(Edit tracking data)
►
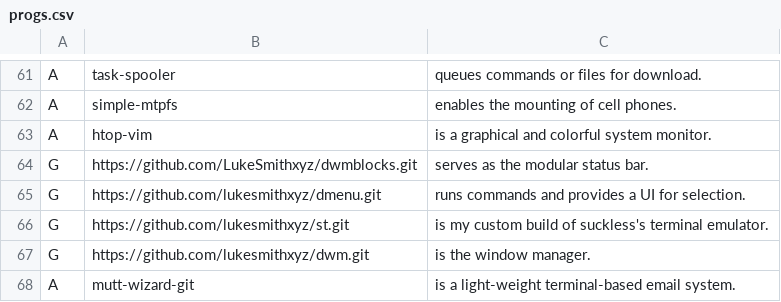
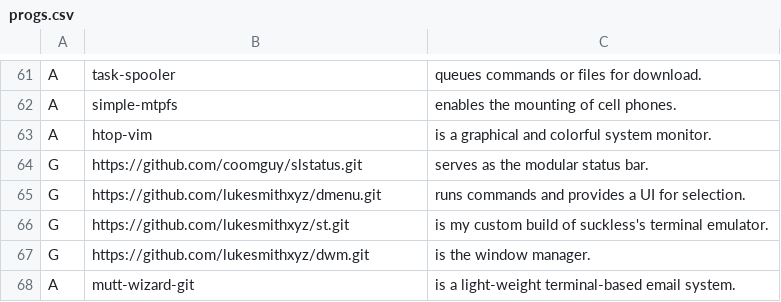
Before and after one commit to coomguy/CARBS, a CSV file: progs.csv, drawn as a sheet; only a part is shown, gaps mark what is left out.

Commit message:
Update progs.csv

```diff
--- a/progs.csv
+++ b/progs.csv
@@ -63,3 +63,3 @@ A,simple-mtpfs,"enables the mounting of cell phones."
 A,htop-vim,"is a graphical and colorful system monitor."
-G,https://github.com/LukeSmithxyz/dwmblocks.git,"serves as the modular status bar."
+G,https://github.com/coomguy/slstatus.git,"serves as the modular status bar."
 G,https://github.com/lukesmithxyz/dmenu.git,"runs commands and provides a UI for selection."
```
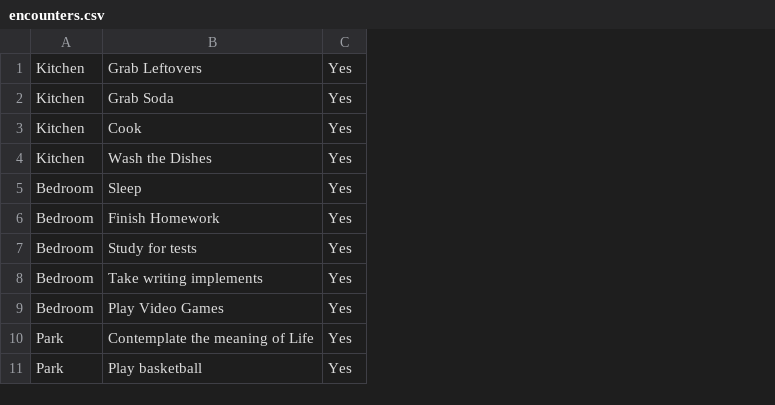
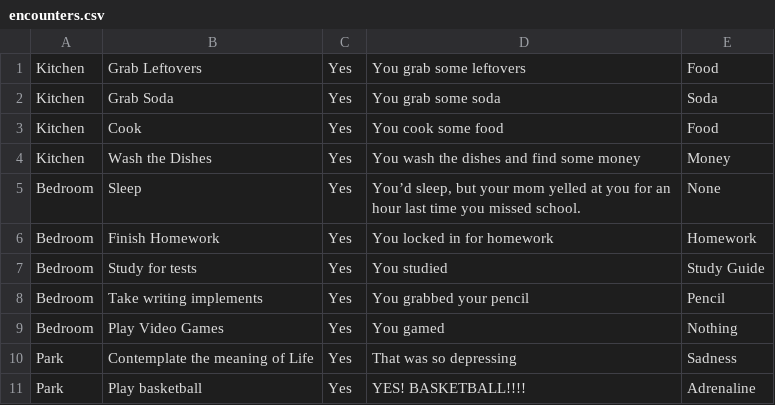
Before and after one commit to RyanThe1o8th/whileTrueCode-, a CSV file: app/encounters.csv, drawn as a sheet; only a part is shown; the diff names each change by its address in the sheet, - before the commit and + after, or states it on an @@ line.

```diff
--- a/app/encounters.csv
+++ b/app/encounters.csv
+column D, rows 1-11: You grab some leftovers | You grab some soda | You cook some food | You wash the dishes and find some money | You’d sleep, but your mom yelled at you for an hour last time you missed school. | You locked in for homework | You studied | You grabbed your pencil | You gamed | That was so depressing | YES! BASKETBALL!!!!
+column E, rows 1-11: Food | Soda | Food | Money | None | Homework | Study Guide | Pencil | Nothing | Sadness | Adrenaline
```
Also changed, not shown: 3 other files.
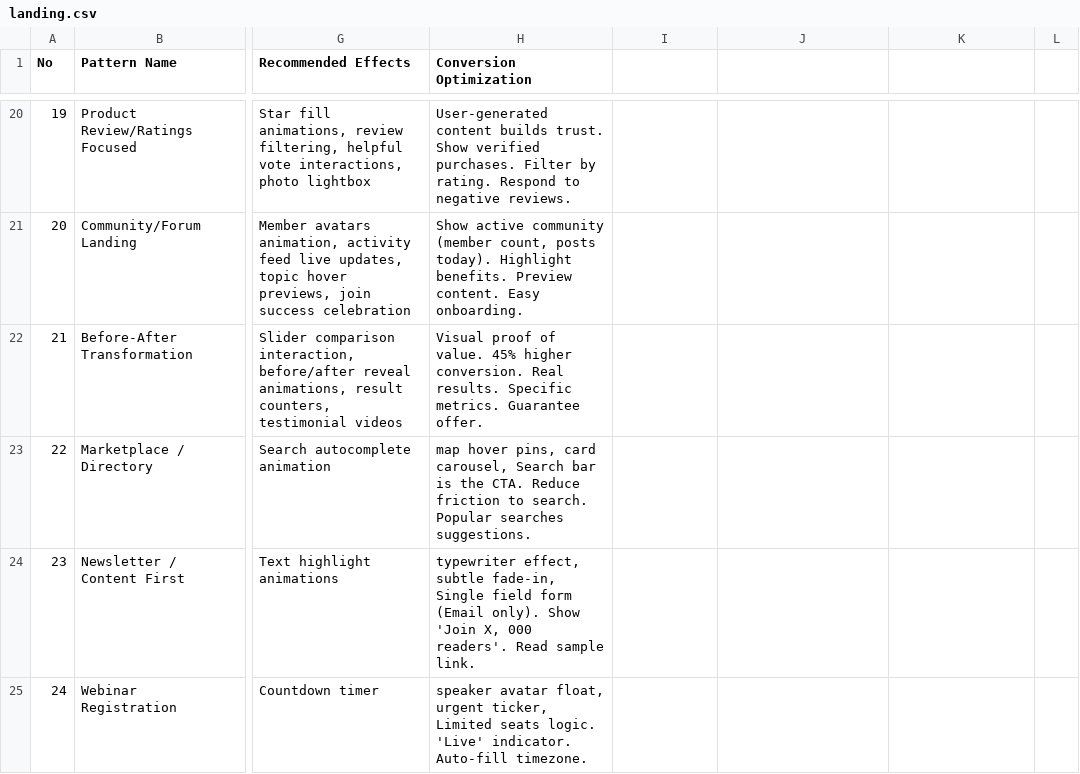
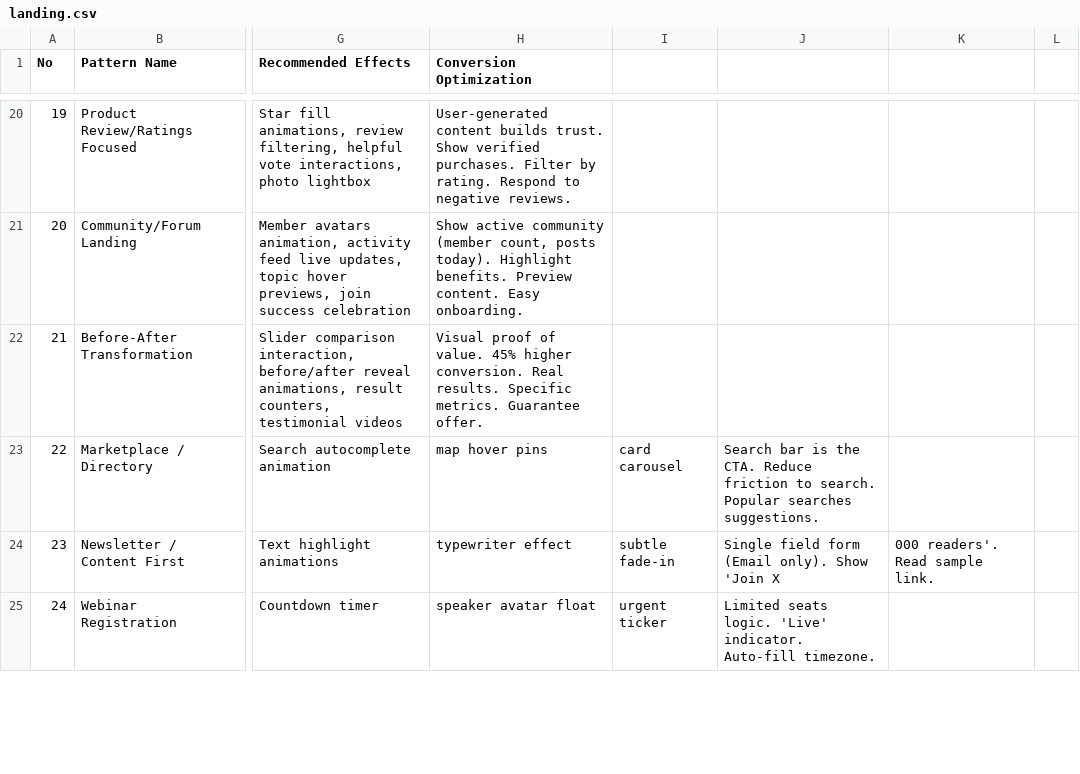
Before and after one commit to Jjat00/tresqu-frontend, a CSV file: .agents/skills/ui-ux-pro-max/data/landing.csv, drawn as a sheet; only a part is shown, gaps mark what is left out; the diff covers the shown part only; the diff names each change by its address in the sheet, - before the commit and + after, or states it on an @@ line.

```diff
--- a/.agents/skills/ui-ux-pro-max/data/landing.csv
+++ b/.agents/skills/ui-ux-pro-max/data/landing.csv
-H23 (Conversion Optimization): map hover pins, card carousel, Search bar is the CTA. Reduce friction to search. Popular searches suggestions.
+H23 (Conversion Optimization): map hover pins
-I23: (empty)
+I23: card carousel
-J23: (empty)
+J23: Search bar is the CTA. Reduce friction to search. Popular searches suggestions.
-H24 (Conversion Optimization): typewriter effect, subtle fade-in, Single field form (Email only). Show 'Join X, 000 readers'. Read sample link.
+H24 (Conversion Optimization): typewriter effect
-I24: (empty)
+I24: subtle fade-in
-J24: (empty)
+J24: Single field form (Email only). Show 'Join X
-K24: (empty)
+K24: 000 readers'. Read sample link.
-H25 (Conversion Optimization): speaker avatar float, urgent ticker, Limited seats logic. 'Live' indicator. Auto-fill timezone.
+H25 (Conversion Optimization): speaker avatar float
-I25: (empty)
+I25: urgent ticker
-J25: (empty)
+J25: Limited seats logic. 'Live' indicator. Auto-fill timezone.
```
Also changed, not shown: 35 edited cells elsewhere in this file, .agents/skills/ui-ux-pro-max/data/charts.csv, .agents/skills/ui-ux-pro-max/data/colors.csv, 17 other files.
◄
►
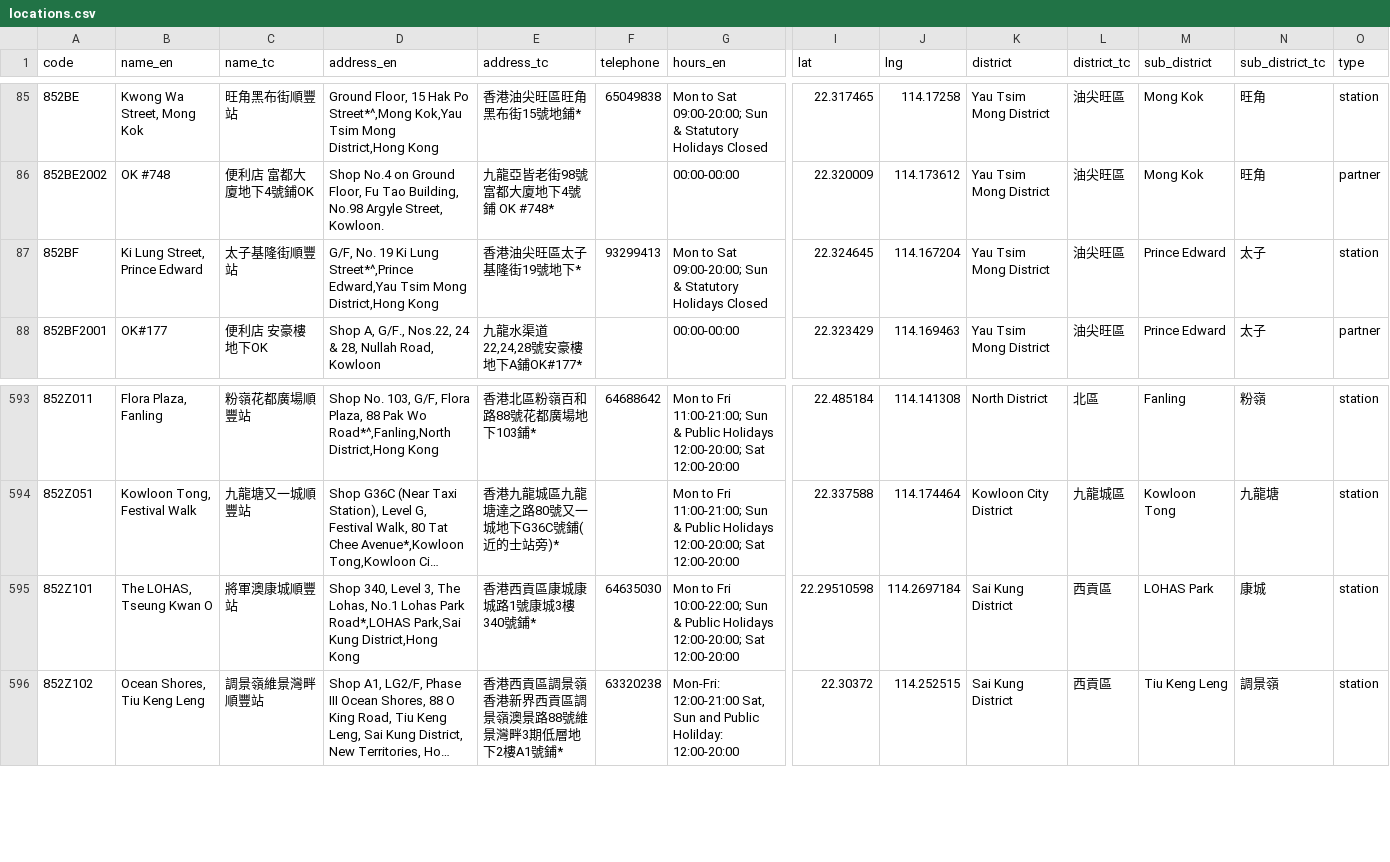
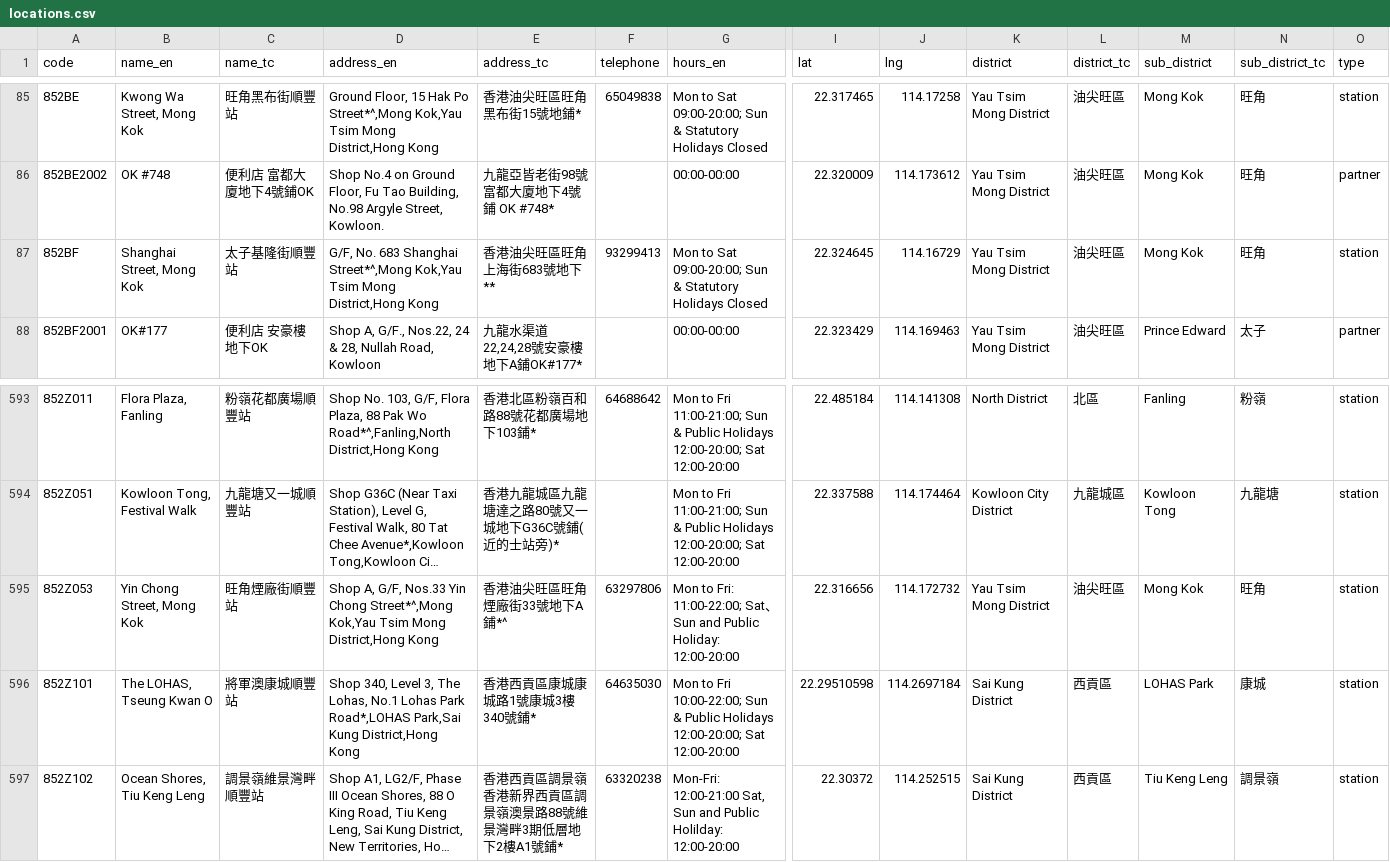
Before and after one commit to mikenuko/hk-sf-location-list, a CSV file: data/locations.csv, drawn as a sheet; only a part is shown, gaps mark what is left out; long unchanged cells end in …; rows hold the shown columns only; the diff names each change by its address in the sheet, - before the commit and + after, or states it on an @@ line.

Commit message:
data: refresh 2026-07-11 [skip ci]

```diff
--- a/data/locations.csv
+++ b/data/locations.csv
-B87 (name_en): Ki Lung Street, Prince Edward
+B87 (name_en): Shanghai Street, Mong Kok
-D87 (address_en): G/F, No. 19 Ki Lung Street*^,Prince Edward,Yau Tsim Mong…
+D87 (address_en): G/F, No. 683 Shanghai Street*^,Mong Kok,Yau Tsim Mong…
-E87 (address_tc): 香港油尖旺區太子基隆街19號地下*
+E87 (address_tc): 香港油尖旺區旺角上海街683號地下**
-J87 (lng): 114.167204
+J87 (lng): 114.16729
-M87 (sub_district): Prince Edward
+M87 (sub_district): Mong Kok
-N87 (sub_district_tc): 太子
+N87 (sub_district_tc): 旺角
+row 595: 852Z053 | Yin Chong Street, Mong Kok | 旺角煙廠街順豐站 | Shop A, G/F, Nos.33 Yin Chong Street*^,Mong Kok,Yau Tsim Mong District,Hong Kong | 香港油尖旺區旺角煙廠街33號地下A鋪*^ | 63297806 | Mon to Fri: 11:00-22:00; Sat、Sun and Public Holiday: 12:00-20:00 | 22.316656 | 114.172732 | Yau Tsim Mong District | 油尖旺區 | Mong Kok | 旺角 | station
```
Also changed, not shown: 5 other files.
◄
[TASK REQUIREMENTS] Pick from the records each line that contains the word "after" and show it.

[ANSWER SPACE]
Before and after one commit to coomguy/CARBS, a CSV file: progs.csv, drawn as a sheet; only a part is shown, gaps mark what is left out.
Before and after one commit to RyanThe1o8th/whileTrueCode-, a CSV file: app/encounters.csv, drawn as a sheet; only a part is shown; the diff names each change by its address in the sheet, - before the commit and + after, or states it on an @@ line.
Before and after one commit to Jjat00/tresqu-frontend, a CSV file: .agents/skills/ui-ux-pro-max/data/landing.csv, drawn as a sheet; only a part is shown, gaps mark what is left out; the diff covers the shown part only; the diff names each change by its address in the sheet, - before the commit and + after, or states it on an @@ line.
Before and after one commit to mikenuko/hk-sf-location-list, a CSV file: data/locations.csv, drawn as a sheet; only a part is shown, gaps mark what is left out; long unchanged cells end in …; rows hold the shown columns only; the diff names each change by its address in the sheet, - before the commit and + after, or states it on an @@ line.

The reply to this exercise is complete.